What this task involves:
Please return every line of the records below that holds the word "Пользователь".

Dataset items:
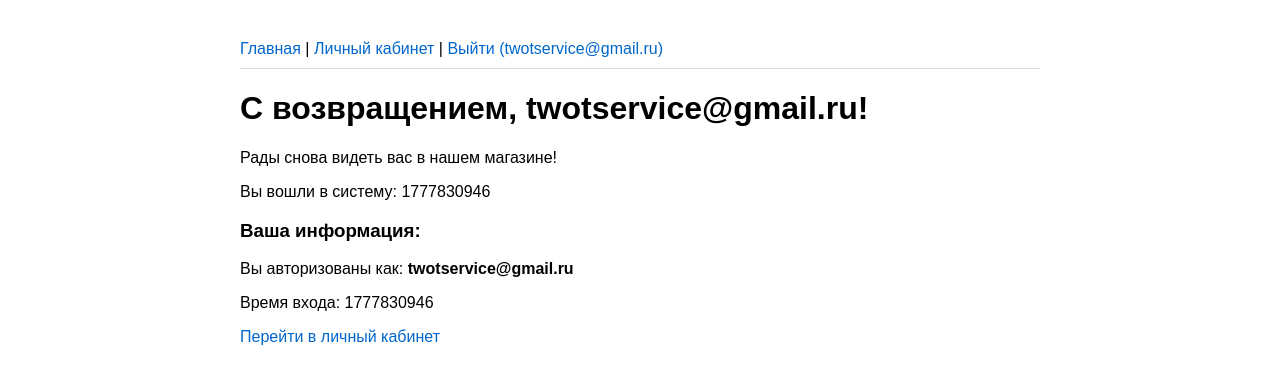
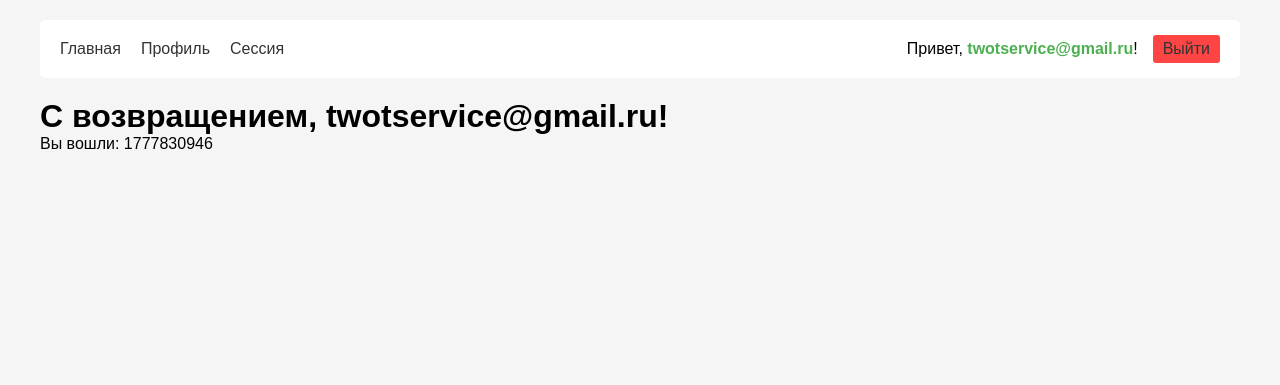
Before and after one commit to Markalix/WEB-kuznecov, a Flask app: page / in a window 1280 px wide. Shown: the top 385 px of the page. Run offline with Flask 3, Linux system fonts and the light colour scheme; a user stored in the database is signed in.

Commit message:
Profile added and fixed html commit

```diff
--- a/main.py
+++ b/main.py
@@ -1,4 +1,4 @@
-from flask import Flask, request, jsonify, session, redirect, url_for, render_template
+from flask import Flask, request, session, redirect, url_for, render_template
 from datetime import timedelta, datetime
 from db import global_init
 from users import User
@@ -7,10 +7,10 @@ from login import Login
 global_init("shop.db")
 
 app = Flask(__name__)
-app.secret_key = "simple-secret-key-123"
+app.secret_key = ""
+
 app.permanent_session_lifetime = timedelta(days=7)
 app.config['SESSION_PERMANENT'] = True
-app.config['SESSION_TYPE'] = 'filesystem'
 app.config['SESSION_COOKIE_SECURE'] = False
 app.config['SESSION_COOKIE_HTTPONLY'] = True
 app.config['SESSION_COOKIE_SAMESITE'] = 'Lax'
@@ -19,8 +19,6 @@ app.config['SESSION_COOKIE_SAMESITE'] = 'Lax'
 @app.before_request
 def make_session_permanent():
     session.permanent = True
-    if 'user_id' in session:
-        session.modified = True
 
 
 @app.context_processor
@@ -43,6 +41,7 @@ def register():
     user_manager = User()
     result = user_manager.register(username, email, password)
     user_manager.close()
+
     if result['success']:
         return render_template('register.html', message=result['message'])
     else:
@@ -53,25 +52,32 @@ def register():
 def login():
     if request.method == 'GET':
         if session.get('user_id'):
-            return redirect(url_for('profile'))
+            return redirect(url_for('home'))
         return render_template('login.html')
+
     username = request.form.get('username')
     password = request.form.get('password')
     remember_me = request.form.get('remember_me') == 'on'
+
     login_manager = Login()
     result = login_manager.authenticate(username, password)
     login_manager.close()
 
     if result['success']:
         session.permanent = True
-        session['session_token'] = result['session_token']
+        session['user_id'] = result['user_id']
         session['username'] = result['username']
-        session['user_id'] = result['user_id']
+        session['email'] = result['email']
         session['login_time'] = datetime.now().strftime('%Y-%m-%d %H:%M:%S')
+
         if remember_me:
             app.permanent_session_lifetime = timedelta(days=30)
         else:
             app.permanent_session_lifetime = timedelta(days=7)
+
+        print(f"Пользователь {username} вошел в систему")
+        print(f"Данные сессии: user_id={session['user_id']}, username={session['username']}")
+
         return redirect(url_for('home'))
     else:
         return render_template('login.html', error=result['message'])
@@ -80,53 +86,54 @@ def login():
 @app.route('/profile')
 def profile():
     if not session.get('user_id'):
-        print('redirect')
+        print("Нет user_id в сессии, перенаправляем на вход")
         return redirect(url_for('login'))
-    session_token = session.get('session_token')
+
+    print(f"Данные сессии в profile: user_id={session.get('user_id')}, username={session.get('username')}")
     login_manager = Login()
-    user = login_manager.get_current_user(session_token)
+    user = login_manager.get_user_by_id(session['user_id'])
     login_manager.close()
+
     if user:
         return render_template('profile.html', user=user)
     else:
+        print("Пользователь не найден в БД, очищаем сессию")
         session.clear()
         return redirect(url_for('login'))
 
 
 @app.route('/logout')
 def logout():
-    session_token = session.get('session_token')
-    if session_token:
-        login_manager = Login()
-        login_manager.logout(session_token)
-        login_manager.close()
-
     session.clear()
+    print("Пользователь вышел из системы")
     return redirect(url_for('home'))
 
 
 @app.route('/check-session')
 def check_session():
     return {
-        'session': dict(session),
-        'has_user_id': 'user_id' in session,
-        'username': session.get('username')
+        'user_id': session.get('user_id'),
+        'username': session.get('username'),
+        'email': session.get('email'),
+        'login_time': session.get('login_time'),
+        'is_authenticated': 'user_id' in session
     }
 
 
-# @app.route('/session-info')
-# def session_info():
-#     if not session.get('user_id'):
-#         return redirect(url_for('login'))
-#     info = {
-#         'session_id': session.get('session_token'),
-#         'user_id': session.get('user_id'),
-#         'username': session.get('username'),
-#         'login_time': session.get('login_time'),
-#         'is_permanent': session.permanent,
-#         'session_lifetime_days': app.permanent_session_lifetime.days
-#     }
-#     return render_template('session_info.html', info=info)
+@app.route('/session-info')
+def session_info():
+    if not session.get('user_id'):
+        return redirect(url_for('login'))
+
+    info = {
+        'user_id': session.get('user_id'),
+        'username': session.get('username'),
+        'email': session.get('email'),
+        'login_time': session.get('login_time'),
+        'is_permanent': session.permanent,
+        'session_lifetime_days': app.permanent_session_lifetime.days
+    }
+    return render_template('session_info.html', info=info)
 
 
 if __name__ == '__main__':
--- /dev/null
+++ b/static/css/style.css
@@ -0,0 +1,170 @@
+* {
+    margin: 0;
+    padding: 0;
+    box-sizing: border-box;
+}
+
+body {
+    font-family: Arial, sans-serif;
+    background-color: #f5f5f5;
+    padding: 20px;
+}
+
+.container {
+    max-width: 1200px;
+    margin: 0 auto;
+}
+
+.nav {
+    background: white;
+    padding: 15px 20px;
+    border-radius: 5px;
+    margin-bottom: 20px;
+    display: flex;
+    gap: 20px;
+    align-items: center;
+    flex-wrap: wrap;
+}
+
+.nav a {
+    color: #333;
+    text-decoration: none;
+}
+
+.nav a:hover {
+    color: #4CAF50;
+}
+
+.user-info {
+    margin-left: auto;
+    display: flex;
+    gap: 15px;
+    align-items: center;
+}
+
+.user-name {
+    color: #4CAF50;
+    font-weight: bold;
+}
+
+.logout-btn {
+    background-color: #ff4444;
+    color: white;
+    padding: 5px 10px;
+    border-radius: 3px;
+}
+
+.error {
+    color: red;
+    background: #ffe6e6;
+    padding: 10px;
+    border-radius: 5px;
+    margin-bottom: 20px;
+}
+
+.success {
+    color: green;
+    background: #e6ffe6;
+    padding: 10px;
+    border-radius: 5px;
+    margin-bottom: 20px;
+}
+
+/* Формы */
+.form-container {
+    background: white;
+    padding: 30px;
+    border-radius: 5px;
+    max-width: 400px;
+    margin: 0 auto;
+}
+
+input {
+    width: 100%;
+    padding: 8px;
+    margin-bottom: 15px;
+    border: 1px solid #ddd;
+    border-radius: 3px;
+}
+
+button {
+    background-color: #4CAF50;
+    color: white;
+    padding: 10px;
+    border: none;
+    border-radius: 3px;
+    cursor: pointer;
+    width: 100%;
+}
+
+button:hover {
+    background-color: #45a049;
+}
+
+.product-list {
+    display: grid;
+    grid-template-columns: repeat(auto-fill, minmax(250px, 1fr));
+    gap: 20px;
+    margin: 20px 0;
+}
+
+.product-card {
+    background: white;
+    padding: 15px;
+    border-radius: 5px;
+    box-shadow: 0 1px 3px rgba(0,0,0,0.1);
+}
+
+.price {
+    color: #4CAF50;
+    font-weight: bold;
+    margin: 10px 0;
+}
+
+.buy-btn {
+    background-color: #4CAF50;
+    color: white;
+    padding: 8px;
+    border: none;
+    border-radius: 3px;
+    cursor: pointer;
+    width: 100%;
+}
+
+.buy-btn.disabled {
+    background-color: #ccc;
+    cursor: not-allowed;
+}
+
+.profile-info {
+    background: white;
+    padding: 20px;
+    border-radius: 5px;
+}
+
+.profile-field {
+    margin-bottom: 15px;
+    padding-bottom: 10px;
+    border-bottom: 1px solid #eee;
+}
+
+.profile-field label {
+    font-weight: bold;
+    display: inline-block;
+    width: 150px;
+}
+
+@media (max-width: 768px) {
+    .nav {
+        flex-direction: column;
+    }
+
+    .user-info {
+        margin-left: 0;
+    }
+
+    .profile-field label {
+        display: block;
+        margin-bottom: 5px;
+    }
+}
--- a/templates/base.html
+++ b/templates/base.html
@@ -3,72 +3,25 @@
 <head>
     <title>{% block title %}Интернет-магазин{% endblock %}</title>
     <meta charset="utf-8">
-    <style>
-        body {
-            font-family: Arial, sans-serif;
-            margin: 40px;
-            padding: 0;
-        }
-        .container {
-            max-width: 800px;
-            margin: 0 auto;
-        }
-        .error {
-            color: red;
-            background-color: #ffe6e6;
-            padding: 10px;
-            border-radius: 5px;
-            margin-bottom: 20px;
-        }
-        .success {
-            color: green;
-            background-color: #e6ffe6;
-            padding: 10px;
-            border-radius: 5px;
-            margin-bottom: 20px;
-        }
-        input {
-            width: 100%;
-            padding: 8px;
-            margin-bottom: 10px;
-            border: 1px solid #ddd;
-            border-radius: 4px;
-        }
-        button {
-            background-color: #4CAF50;
-            color: white;
-            padding: 10px 20px;
-            border: none;
-            border-radius: 4px;
-            cursor: pointer;
-        }
-        button:hover {
-            background-color: #45a049;
-        }
-        a {
-            color: #0066cc;
-            text-decoration: none;
-        }
-        a:hover {
-            text-decoration: underline;
-        }
-        .nav {
-            margin-bottom: 20px;
-            padding-bottom: 10px;
-            border-bottom: 1px solid #ddd;
-        }
-    </style>
+    <link rel="stylesheet" href="{{ url_for('static', filename='css/style.css') }}">
 </head>
 <body>
     <div class="container">
         <div class="nav">
             <a href="/">Главная</a>
-            {% if session.username %}
-                | <a href="/profile">Личный кабинет</a>
-                | <a href="/logout">Выйти ({{ session.username }})</a>
+            <a href="/profile">Профиль</a>
+            <a href="/session-info">Сессия</a>
+
+            {% if session and session.user_id %}
+                <div class="user-info">
+                    <span>Привет, <span class="user-name">{{ session.username }}</span>!</span>
+                    <a href="/logout" class="logout-btn">Выйти</a>
+                </div>
             {% else %}
-                | <a href="/register">Регистрация</a>
-                | <a href="/login">Вход</a>
+                <div class="user-info">
+                    <a href="/login">Войти</a>
+                    <a href="/register">Зарегистироваться</a>
+                </div>
             {% endif %}
         </div>
 
--- a/templates/home.html
+++ b/templates/home.html
@@ -1,33 +1,11 @@
 {% extends "base.html" %}
 
-{% block title %}Главная - Интернет-магазин{% endblock %}
-
 {% block content %}
-<!--    <div style="background: #f0f0f0; padding: 10px; margin-bottom: 20px; font-size: 12px;">-->
-<!--        <strong>Отладка:</strong>-->
-<!--        session.username = {{ session.username }}<br>-->
-<!--        session.user_id = {{ session.user_id }}<br>-->
-<!--        session.login_time = {{ session.login_time }}-->
-<!--    </div>-->
-
-    {% if session and session.username %}
-        <div class="welcome">
-            <h1>С возвращением, {{ session.username }}!</h1>
-            <p>Рады снова видеть вас в нашем магазине!</p>
-            <p>Вы вошли в систему: {{ session.login_time }}</p>
-        </div>
+    {% if session and session.user_id %}
+        <h1>С возвращением, {{ session.username }}!</h1>
+        <p>Вы вошли: {{ session.login_time }}</p>
     {% else %}
-        <div class="welcome">
-            <h1>Добро пожаловать в интернет-магазин!</h1>
-            <p>Пожалуйста, <a href="/login">войдите</a> или <a href="/register">зарегистрируйтесь</a>, чтобы делать заказы.</p>
-        </div>
-    {% endif %}
-    {% if session and session.username %}
-        <div class="user-info">
-            <h3>Ваша информация:</h3>
-            <p>Вы авторизованы как: <strong>{{ session.username }}</strong></p>
-            <p>Время входа: {{ session.login_time }}</p>
-            <p><a href="/profile">Перейти в личный кабинет</a></p>
-        </div>
+        <h1>Добро пожаловать!</h1>
+        <p><a href="/login">Войти</a> <a href="/register">Зарегестрироваться</a></p>
     {% endif %}
 {% endblock %}
```
Also changed, not shown: login.py (+4 -20 lines), templates/login.html (+11 -11 lines), templates/profile.html (+14 -9 lines), templates/register.html (+9 -7 lines).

Result of the exercise:
+        print(f"Пользователь {username} вошел в систему")
+        print("Пользователь не найден в БД, очищаем сессию")
+    print("Пользователь вышел из системы")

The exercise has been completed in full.